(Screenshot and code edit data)
_ _ _ _ _
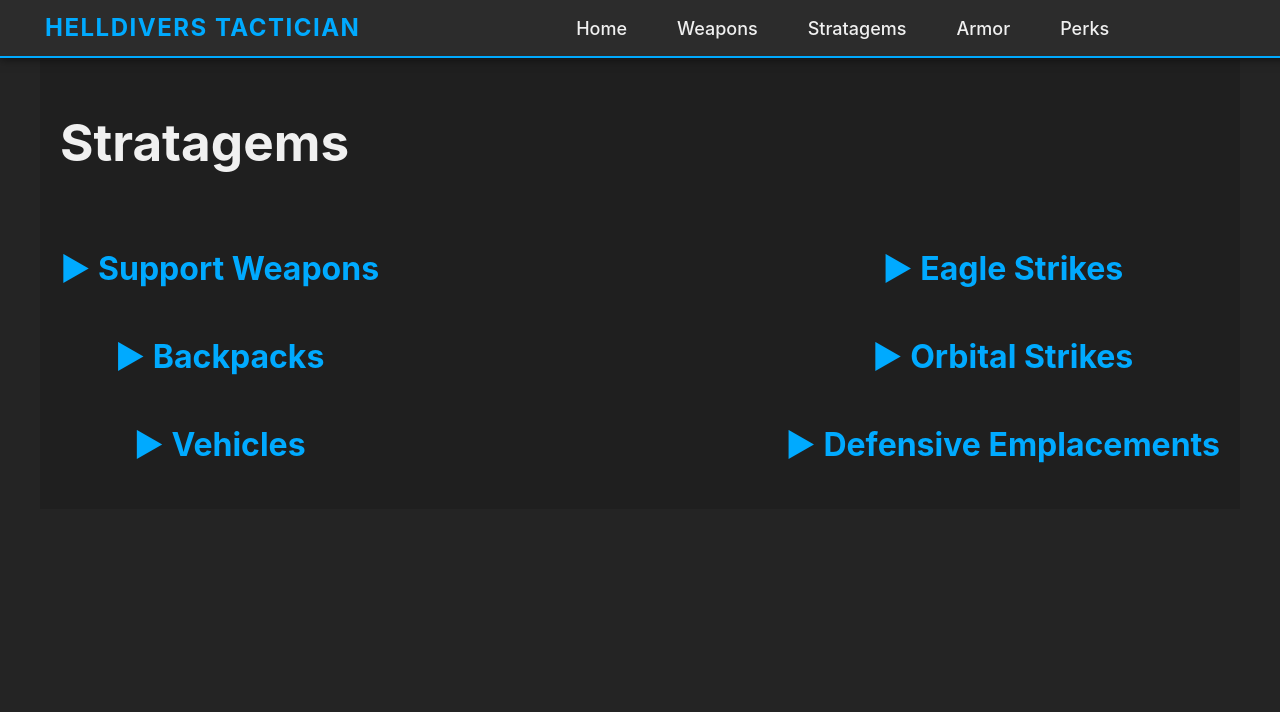
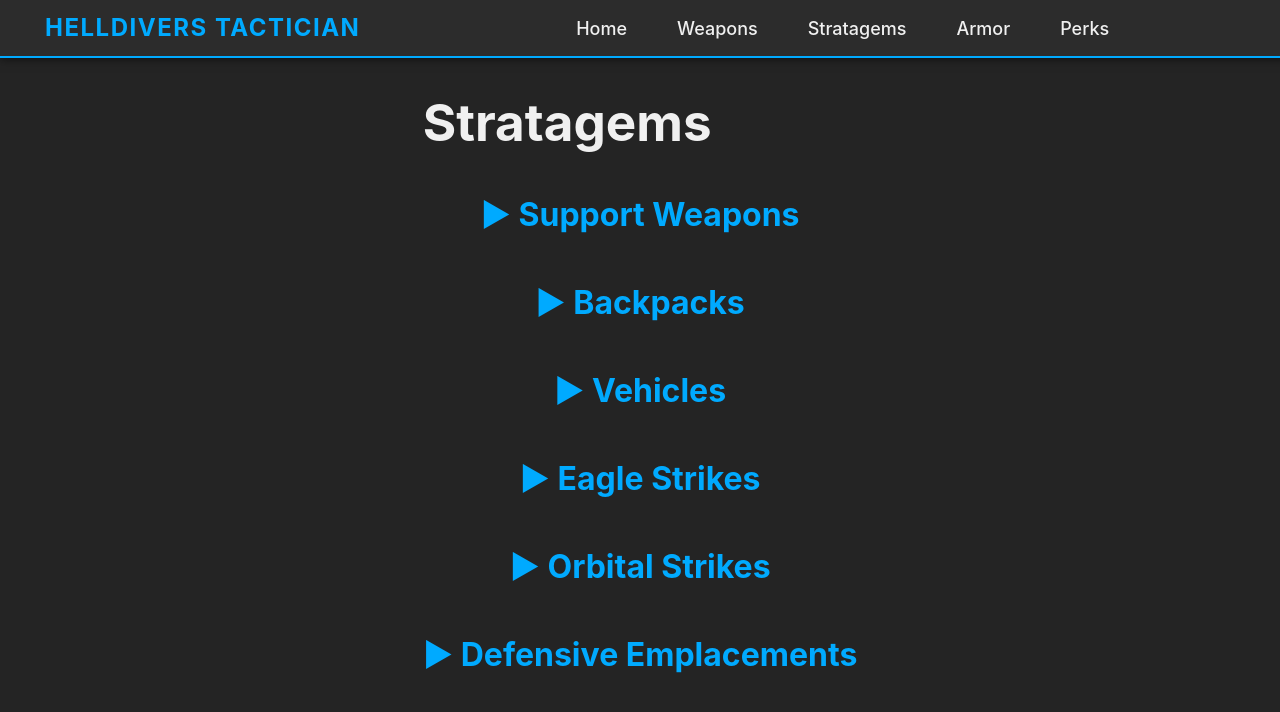
Before and after one commit to abarkera4/helldivers-tactician, a React (Vite) app: page /stratagems in a window 1280 px wide. Shown: the top 712 px of the page. Built offline with nearby package versions, Linux system fonts and the light colour scheme.

Commit message:
Update Styles

```diff
--- a/src/pages/StratagemsPage.css
+++ b/src/pages/StratagemsPage.css
@@ -1,4 +1,3 @@
-/* StratagemsPage Container */
 .stratagems-page-container {
   display: flex;
   justify-content: center;
@@ -8,61 +7,40 @@
   margin: 0 auto;
 }
 
-.stratagems-page {
+.stratagems-columns {
+  display: flex;
+  justify-content: space-between;
   max-width: 1200px;
   width: 100%;
-  background-color: #1f1f1f;
-  color: #f0f0f0;
-  padding: 20px;
-  margin: 0 auto;
   box-sizing: border-box;
 }
 
-/* Section Titles */
-.section-title {
-  cursor: pointer;
-  font-size: 2rem;
-  font-weight: bold;
-  color: #00aaff;
-  margin: 40px 0 20px 0;
-  text-align: center;
+.stratagems-columns > div {
+  width: 48%; /* Two columns with a small gap */
 }
 
-.section-title:hover {
-  color: #0088cc;
+.stratagem-category {
+  margin-bottom: 40px;
+  width: 100%;
 }
 
-/* Stratagem Columns */
-.stratagem-columns {
-  display: flex;
-  justify-content: space-between;
-}
-
-/* Stratagem Categories */
-.stratagem-category {
-  margin-bottom: 40px;
-  width: 48%; /* Adjusts the width to fit two columns */
-}
-
-.stratagem-category-title {
-  font-size: 1.5rem;
-  color: #00aaff;
-  margin-bottom: 10px;
-  border-bottom: 2px solid #00aaff;
-  padding-bottom: 5px;
-  text-transform: uppercase;
-  text-align: center;
-}
-
-/* Stratagem List */
 .stratagem-list {
   display: flex;
   flex-wrap: wrap;
+  gap: 20px;
   justify-content: center;
-  gap: 20px;
 }
 
-/* Clickable Stratagem Items */
+.stratagem-item {
+  text-align: center;
+  padding: 10px;
+  background-color: #2c2c2c;
+  border-radius: 10px;
+  box-shadow: 0 0 10px rgba(0, 0, 0, 0.7);
+  transition: transform 0.3s ease, box-shadow 0.3s ease;
+  width: 150px;
+}
+
 .stratagem-item-link {
   text-decoration: none;
   color: inherit;
@@ -73,18 +51,6 @@
   box-shadow: 0 0 15px #00aaff;
 }
 
-/* Individual Stratagem Item */
-.stratagem-item {
-  text-align: center;
-  padding: 10px;
-  background-color: #2c2c2c;
-  border-radius: 10px;
-  box-shadow: 0 0 10px rgba(0, 0, 0, 0.7);
-  transition: transform 0.3s ease, box-shadow 0.3s ease;
-  width: 150px;
-}
-
-/* Stratagem Image */
 .stratagem-image {
   max-width: 100%;
   border-radius: 10px;
@@ -92,7 +58,6 @@
   margin-bottom: 10px;
 }
 
-/* Stratagem Name */
 .stratagem-name {
   font-size: 1.2rem;
   color: #f0f0f0;
```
_ _ _ _ _
§ Exercise requirements
Return all the data above as written, leaving out only the pictures.

§ Your solution
Before and after one commit to abarkera4/helldivers-tactician, a React (Vite) app: page /stratagems in a window 1280 px wide. Shown: the top 712 px of the page. Built offline with nearby package versions, Linux system fonts and the light colour scheme.

Commit message:
Update Styles

```diff
--- a/src/pages/StratagemsPage.css
+++ b/src/pages/StratagemsPage.css
@@ -1,4 +1,3 @@
-/* StratagemsPage Container */
 .stratagems-page-container {
   display: flex;
   justify-content: center;
@@ -8,61 +7,40 @@
   margin: 0 auto;
 }
 
-.stratagems-page {
+.stratagems-columns {
+  display: flex;
+  justify-content: space-between;
   max-width: 1200px;
   width: 100%;
-  background-color: #1f1f1f;
-  color: #f0f0f0;
-  padding: 20px;
-  margin: 0 auto;
   box-sizing: border-box;
 }
 
-/* Section Titles */
-.section-title {
-  cursor: pointer;
-  font-size: 2rem;
-  font-weight: bold;
-  color: #00aaff;
-  margin: 40px 0 20px 0;
-  text-align: center;
+.stratagems-columns > div {
+  width: 48%; /* Two columns with a small gap */
 }
 
-.section-title:hover {
-  color: #0088cc;
+.stratagem-category {
+  margin-bottom: 40px;
+  width: 100%;
 }
 
-/* Stratagem Columns */
-.stratagem-columns {
-  display: flex;
-  justify-content: space-between;
-}
-
-/* Stratagem Categories */
-.stratagem-category {
-  margin-bottom: 40px;
-  width: 48%; /* Adjusts the width to fit two columns */
-}
-
-.stratagem-category-title {
-  font-size: 1.5rem;
-  color: #00aaff;
-  margin-bottom: 10px;
-  border-bottom: 2px solid #00aaff;
-  padding-bottom: 5px;
-  text-transform: uppercase;
-  text-align: center;
-}
-
-/* Stratagem List */
 .stratagem-list {
   display: flex;
   flex-wrap: wrap;
+  gap: 20px;
   justify-content: center;
-  gap: 20px;
 }
 
-/* Clickable Stratagem Items */
+.stratagem-item {
+  text-align: center;
+  padding: 10px;
+  background-color: #2c2c2c;
+  border-radius: 10px;
+  box-shadow: 0 0 10px rgba(0, 0, 0, 0.7);
+  transition: transform 0.3s ease, box-shadow 0.3s ease;
+  width: 150px;
+}
+
 .stratagem-item-link {
   text-decoration: none;
   color: inherit;
@@ -73,18 +51,6 @@
   box-shadow: 0 0 15px #00aaff;
 }
 
-/* Individual Stratagem Item */
-.stratagem-item {
-  text-align: center;
-  padding: 10px;
-  background-color: #2c2c2c;
-  border-radius: 10px;
-  box-shadow: 0 0 10px rgba(0, 0, 0, 0.7);
-  transition: transform 0.3s ease, box-shadow 0.3s ease;
-  width: 150px;
-}
-
-/* Stratagem Image */
 .stratagem-image {
   max-width: 100%;
   border-radius: 10px;
@@ -92,7 +58,6 @@
   margin-bottom: 10px;
 }
 
-/* Stratagem Name */
 .stratagem-name {
   font-size: 1.2rem;
   color: #f0f0f0;
```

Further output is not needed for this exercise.